Balcony and virtual gatherings represented a successful alternative to the piazza, especially in terms of social solidarity. However, there are some urban cultural practices that were not only hard to substitute, but that, when lacking, led to the disorientation of entire strata of the population. After carefully following the Italian case, I could not help but notice an interesting pattern, especially in a moment, like this one, in which sociology is increasingly interested in the role of the senses. During the lockdown, I watched a large number of interviews with Italian journalists asking people about their cities being empty. The majority of interviewees mentioned sensorial urban experiences among the aspects they missed the most; such as the sound of church bells, the smell of espresso coming from the cafés, and the shaking of hands between friends in the piazza. However small and repetitive these actions might seem, they represent reference points for a large number of the population, especially in the case of vulnerable groups. One example above all are the elderly, who are at greater risk not only from a health, but also from a social perspective. Often using public spaces, such as parks and piazzas, to meet with peers, during the coronavirus the oldest strata of the population suffered from a degree of isolation that neither Skype nor FaceTime was able to offset.

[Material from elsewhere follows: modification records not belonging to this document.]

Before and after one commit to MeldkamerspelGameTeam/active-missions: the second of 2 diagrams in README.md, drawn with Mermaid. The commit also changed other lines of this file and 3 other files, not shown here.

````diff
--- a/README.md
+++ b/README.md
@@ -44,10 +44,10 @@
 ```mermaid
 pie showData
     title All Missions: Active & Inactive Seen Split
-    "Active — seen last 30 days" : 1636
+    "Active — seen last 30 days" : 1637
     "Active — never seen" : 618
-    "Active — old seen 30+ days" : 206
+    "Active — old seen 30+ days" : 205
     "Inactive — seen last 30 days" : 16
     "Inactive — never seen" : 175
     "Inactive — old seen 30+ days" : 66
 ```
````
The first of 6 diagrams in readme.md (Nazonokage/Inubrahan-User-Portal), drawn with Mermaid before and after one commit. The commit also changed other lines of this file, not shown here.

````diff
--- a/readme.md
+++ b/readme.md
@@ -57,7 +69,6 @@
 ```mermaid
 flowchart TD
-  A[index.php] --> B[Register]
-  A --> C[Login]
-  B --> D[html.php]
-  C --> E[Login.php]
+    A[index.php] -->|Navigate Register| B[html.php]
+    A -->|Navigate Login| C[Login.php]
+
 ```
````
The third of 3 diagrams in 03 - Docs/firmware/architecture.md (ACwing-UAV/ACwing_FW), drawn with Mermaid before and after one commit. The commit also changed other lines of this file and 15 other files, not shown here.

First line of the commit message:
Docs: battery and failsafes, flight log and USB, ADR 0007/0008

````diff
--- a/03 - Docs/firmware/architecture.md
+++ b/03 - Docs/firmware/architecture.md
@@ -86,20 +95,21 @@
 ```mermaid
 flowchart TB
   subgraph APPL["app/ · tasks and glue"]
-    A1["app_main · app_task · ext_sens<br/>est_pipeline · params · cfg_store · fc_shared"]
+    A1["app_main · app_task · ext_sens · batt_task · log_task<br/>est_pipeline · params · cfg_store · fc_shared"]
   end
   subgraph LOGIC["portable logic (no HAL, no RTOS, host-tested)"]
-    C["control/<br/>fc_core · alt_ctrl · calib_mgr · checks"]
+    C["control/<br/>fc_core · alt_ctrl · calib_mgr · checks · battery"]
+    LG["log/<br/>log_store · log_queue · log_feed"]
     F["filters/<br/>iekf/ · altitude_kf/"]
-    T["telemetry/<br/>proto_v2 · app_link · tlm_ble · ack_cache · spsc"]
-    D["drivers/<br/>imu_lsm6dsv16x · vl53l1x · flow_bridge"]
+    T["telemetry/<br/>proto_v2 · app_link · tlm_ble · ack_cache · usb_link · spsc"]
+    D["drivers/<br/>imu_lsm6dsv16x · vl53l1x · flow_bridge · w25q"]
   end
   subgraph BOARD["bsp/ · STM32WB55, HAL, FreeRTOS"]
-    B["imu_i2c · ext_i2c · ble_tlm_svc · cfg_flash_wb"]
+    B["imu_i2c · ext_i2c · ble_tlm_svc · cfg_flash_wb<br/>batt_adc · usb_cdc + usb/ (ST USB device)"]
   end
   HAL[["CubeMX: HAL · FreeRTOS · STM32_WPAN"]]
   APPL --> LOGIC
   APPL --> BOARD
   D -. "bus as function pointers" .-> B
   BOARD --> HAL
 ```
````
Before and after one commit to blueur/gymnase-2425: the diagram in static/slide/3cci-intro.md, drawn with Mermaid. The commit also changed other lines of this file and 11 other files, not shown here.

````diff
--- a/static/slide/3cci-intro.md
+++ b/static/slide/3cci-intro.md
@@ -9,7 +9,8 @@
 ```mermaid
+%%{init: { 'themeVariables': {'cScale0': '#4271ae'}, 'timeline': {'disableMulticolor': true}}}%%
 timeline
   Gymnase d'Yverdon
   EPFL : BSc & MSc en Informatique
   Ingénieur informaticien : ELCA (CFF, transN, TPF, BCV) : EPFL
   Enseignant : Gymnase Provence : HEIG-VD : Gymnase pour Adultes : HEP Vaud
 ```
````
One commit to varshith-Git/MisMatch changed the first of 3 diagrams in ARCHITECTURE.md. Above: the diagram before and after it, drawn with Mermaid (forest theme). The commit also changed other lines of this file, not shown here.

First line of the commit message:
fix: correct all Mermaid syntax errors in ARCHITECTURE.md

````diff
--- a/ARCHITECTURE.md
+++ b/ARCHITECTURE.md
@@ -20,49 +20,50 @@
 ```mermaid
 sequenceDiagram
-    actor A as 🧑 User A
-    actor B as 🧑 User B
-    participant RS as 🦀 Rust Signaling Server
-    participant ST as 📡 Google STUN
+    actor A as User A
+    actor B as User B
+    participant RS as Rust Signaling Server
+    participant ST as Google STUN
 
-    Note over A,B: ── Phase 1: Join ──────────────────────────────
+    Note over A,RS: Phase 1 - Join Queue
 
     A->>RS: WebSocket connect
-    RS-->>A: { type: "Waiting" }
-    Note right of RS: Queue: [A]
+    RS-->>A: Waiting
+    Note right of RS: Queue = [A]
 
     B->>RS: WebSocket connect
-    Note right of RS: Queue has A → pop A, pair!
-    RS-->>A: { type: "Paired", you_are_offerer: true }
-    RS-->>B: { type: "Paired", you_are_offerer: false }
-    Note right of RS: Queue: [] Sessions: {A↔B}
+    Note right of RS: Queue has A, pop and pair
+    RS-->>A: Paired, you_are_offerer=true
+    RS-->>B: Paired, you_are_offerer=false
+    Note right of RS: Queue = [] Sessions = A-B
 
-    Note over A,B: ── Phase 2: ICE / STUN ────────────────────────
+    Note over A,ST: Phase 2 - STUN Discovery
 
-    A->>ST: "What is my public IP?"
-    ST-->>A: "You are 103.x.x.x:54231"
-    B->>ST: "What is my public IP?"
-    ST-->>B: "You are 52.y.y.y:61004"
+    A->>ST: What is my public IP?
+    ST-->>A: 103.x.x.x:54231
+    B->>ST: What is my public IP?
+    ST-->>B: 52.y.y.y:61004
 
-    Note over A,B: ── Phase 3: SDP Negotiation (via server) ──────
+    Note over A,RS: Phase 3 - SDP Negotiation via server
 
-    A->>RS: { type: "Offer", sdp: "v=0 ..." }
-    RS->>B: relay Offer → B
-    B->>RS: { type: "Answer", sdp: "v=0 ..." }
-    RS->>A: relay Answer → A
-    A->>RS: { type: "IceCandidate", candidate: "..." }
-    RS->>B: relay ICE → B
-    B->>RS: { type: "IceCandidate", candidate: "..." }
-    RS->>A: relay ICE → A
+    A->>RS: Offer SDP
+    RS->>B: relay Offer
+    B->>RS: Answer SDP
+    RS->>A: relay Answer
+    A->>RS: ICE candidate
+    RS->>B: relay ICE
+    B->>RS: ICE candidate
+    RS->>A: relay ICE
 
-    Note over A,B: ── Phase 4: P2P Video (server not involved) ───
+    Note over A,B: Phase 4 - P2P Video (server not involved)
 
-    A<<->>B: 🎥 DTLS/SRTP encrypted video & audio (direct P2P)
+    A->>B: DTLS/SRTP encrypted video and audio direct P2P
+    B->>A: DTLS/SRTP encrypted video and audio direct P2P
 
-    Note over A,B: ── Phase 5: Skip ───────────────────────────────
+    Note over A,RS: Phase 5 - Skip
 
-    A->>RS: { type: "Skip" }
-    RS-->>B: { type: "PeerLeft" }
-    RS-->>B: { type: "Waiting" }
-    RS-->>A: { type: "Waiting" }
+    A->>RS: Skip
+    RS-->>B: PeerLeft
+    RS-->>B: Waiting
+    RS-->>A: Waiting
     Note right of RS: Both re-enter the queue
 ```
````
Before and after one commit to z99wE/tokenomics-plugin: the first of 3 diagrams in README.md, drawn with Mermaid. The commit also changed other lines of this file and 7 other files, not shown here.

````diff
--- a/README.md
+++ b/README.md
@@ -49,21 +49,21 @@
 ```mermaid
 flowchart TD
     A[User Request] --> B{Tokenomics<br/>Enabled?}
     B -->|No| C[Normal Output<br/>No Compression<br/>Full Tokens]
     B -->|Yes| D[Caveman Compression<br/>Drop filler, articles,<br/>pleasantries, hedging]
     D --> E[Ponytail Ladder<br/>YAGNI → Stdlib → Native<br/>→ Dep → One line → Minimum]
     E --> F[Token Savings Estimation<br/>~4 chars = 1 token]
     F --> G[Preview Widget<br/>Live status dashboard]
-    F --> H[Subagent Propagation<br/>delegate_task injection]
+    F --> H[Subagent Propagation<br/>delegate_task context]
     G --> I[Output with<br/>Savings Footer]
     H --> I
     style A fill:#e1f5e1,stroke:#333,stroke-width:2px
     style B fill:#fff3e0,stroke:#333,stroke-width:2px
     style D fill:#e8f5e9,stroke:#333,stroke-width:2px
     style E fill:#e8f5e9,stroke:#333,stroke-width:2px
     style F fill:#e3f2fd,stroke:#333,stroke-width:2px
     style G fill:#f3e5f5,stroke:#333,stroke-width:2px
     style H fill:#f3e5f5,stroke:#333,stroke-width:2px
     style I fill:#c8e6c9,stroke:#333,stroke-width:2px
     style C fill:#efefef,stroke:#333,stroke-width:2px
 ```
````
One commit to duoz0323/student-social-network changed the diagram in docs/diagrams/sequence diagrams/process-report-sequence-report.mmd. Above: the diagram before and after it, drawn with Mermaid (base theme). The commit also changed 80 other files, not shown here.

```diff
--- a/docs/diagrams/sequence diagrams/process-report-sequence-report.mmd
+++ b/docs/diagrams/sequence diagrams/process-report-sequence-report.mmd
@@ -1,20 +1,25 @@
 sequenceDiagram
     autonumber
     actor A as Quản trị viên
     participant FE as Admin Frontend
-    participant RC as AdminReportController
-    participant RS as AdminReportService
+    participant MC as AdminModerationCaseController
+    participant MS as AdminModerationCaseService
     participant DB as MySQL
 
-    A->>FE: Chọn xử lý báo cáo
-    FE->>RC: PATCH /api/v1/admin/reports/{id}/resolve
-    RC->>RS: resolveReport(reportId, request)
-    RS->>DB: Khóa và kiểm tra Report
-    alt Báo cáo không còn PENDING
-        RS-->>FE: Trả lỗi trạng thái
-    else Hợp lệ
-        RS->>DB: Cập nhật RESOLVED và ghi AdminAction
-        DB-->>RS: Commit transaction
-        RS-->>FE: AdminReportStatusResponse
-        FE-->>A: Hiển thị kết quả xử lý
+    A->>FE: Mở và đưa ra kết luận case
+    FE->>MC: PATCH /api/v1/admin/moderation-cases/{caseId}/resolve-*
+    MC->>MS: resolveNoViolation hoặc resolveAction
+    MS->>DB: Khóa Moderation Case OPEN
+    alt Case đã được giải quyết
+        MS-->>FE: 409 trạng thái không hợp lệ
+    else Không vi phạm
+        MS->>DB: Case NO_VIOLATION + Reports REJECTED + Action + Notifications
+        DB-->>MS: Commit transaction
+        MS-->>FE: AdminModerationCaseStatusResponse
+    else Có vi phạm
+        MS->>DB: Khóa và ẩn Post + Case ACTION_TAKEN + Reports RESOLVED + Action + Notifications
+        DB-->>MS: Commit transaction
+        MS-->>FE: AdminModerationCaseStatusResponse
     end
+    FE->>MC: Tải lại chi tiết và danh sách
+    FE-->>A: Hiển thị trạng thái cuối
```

At the moment I am writing, Italy is in Phase Two, so while people may now walk in the piazzas, they still have to maintain social distance, cannot drink espresso in the cafés, and are not allowed to hug or shake anyone’s hands. For almost three months now, Italians could not conduct those practices that, historically, built their sense of Gemeinschaft. Unable to undertake everyday social activities, during the lockdown, people tried to find substitutes for those elements that century after century built the country’s material and symbolic culture. But, when asked about their empty cities, Italians explained that their social and sensorial experiences cannot be replaced.
Being born and raised in Italy, I often tell my American colleagues that it is not possible to translate the meaning of the term “piazza.” I explain that the only way to understand it, is to live it. COVID-19 in Italy did not only have tragic consequences in terms of health issues. The pandemic paused, for the first time in centuries, an ongoing series of social practices deeply rooted in urban life. When, at the end of February, Italy became the epicenter of COVID-19, a social media comment by a friend captured my attention. “One day,” it read “our prime minister will announce that this nightmare is over, and we will all meet in the piazzas to celebrate.” Waiting for that day, Italians can only be patient, knowing that a cure or a vaccine against coronavirus will help heal the entire society, and not only from a health-related point of view.